Search Engine Insights
When searching for brands in Google, people usually use a combination of terms. By looking at these combinations, we can gain insights into the mental connections that are most frequently made between brands and various topics and ideas and get a reflection of how and even when consumers think about a brand.
Type your brand into Google Trends to see related queries and topics and see whether consumers are making the connections that you intend them to make. Using this tool, you can also run searches on your brand’s competitors, to assess how their brand associations compare to your own.
Brand Tracking Services
Brand tracking is one of the most comprehensive ways to monitor brand association. A tool like Latana allows you to determine if your target audience has actually linked your brand with the positive brand associations you are building in your marketing activities.
By asking your target audience “Which of the following do you associate with ?”, you can track the associations and imagery they most associate with your brand. This allows marketing teams to understand brand perception and the primary attributes, whether positive or negative, that people most strongly and frequently associate with a brand and its products.

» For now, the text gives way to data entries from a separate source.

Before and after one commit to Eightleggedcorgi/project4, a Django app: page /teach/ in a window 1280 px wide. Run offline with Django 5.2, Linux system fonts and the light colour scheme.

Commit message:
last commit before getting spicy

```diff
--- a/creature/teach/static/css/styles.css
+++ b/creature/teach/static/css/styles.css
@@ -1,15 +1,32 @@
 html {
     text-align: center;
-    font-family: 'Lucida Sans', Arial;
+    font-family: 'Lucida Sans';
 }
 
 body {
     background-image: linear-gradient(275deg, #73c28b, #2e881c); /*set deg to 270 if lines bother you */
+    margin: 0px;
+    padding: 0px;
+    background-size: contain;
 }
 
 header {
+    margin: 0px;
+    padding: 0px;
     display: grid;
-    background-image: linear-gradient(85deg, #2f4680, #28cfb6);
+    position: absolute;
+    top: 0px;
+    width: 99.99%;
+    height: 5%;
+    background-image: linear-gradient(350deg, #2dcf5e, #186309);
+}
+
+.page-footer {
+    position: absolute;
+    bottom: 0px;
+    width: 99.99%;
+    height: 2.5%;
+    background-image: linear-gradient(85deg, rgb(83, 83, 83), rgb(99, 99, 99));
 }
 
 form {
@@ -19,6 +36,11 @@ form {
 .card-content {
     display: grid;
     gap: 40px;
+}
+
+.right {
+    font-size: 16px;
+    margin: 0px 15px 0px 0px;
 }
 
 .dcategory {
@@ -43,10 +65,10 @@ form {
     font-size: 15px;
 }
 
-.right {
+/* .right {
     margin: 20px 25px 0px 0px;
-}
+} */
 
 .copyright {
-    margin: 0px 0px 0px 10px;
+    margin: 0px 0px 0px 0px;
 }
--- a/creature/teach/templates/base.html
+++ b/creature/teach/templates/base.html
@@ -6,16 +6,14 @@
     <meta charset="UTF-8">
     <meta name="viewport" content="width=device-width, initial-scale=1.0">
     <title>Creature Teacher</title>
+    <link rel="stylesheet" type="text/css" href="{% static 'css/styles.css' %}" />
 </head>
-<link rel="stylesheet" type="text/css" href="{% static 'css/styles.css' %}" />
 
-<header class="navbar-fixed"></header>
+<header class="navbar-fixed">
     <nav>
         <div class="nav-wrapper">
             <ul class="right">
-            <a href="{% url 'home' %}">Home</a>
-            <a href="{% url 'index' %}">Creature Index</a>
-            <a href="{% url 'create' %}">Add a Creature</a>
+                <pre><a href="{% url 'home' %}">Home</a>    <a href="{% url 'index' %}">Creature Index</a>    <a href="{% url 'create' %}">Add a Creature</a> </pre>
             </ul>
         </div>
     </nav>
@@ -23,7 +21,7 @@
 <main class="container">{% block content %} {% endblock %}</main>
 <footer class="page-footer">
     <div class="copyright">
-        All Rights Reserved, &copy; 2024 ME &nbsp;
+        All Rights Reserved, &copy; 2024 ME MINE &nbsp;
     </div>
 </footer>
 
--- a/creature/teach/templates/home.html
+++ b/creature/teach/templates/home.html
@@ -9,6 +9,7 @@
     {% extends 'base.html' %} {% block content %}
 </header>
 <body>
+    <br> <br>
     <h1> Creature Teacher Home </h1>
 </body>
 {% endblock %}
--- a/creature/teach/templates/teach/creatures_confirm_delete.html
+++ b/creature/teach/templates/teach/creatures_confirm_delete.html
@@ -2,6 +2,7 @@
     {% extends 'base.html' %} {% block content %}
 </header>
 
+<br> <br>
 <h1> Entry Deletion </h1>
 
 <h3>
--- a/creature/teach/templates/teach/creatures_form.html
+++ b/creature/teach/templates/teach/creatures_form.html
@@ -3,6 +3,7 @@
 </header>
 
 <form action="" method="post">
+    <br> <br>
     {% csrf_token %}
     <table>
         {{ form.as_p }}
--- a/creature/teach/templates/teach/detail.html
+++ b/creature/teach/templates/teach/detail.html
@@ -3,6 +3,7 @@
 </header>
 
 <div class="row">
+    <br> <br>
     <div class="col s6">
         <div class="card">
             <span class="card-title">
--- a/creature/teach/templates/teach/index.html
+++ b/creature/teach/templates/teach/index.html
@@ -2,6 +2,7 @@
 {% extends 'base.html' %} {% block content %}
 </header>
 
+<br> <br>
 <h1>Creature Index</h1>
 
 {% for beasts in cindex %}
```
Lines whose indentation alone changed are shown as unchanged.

It is also possible to track the same brand associations for competitors to see where you brand is winning/losing, but also to identify key areas where your brand can grow and overtake the competition.
Uncovering brand associations allows you both to reinforce and nurture the positive associations you want for your brand. In the long term, the insights provided from tracking brand association will be key to improving and strengthening consumers’ perceptions. It can help you to design strategies and tactics to address negative associations.
Use the advice provided in this article to figure out your brand’s current association and work on molding it into what you want. To take the next step in your journey toward tracking brand associations, check out The Ultimate Guide to Brand Tracking.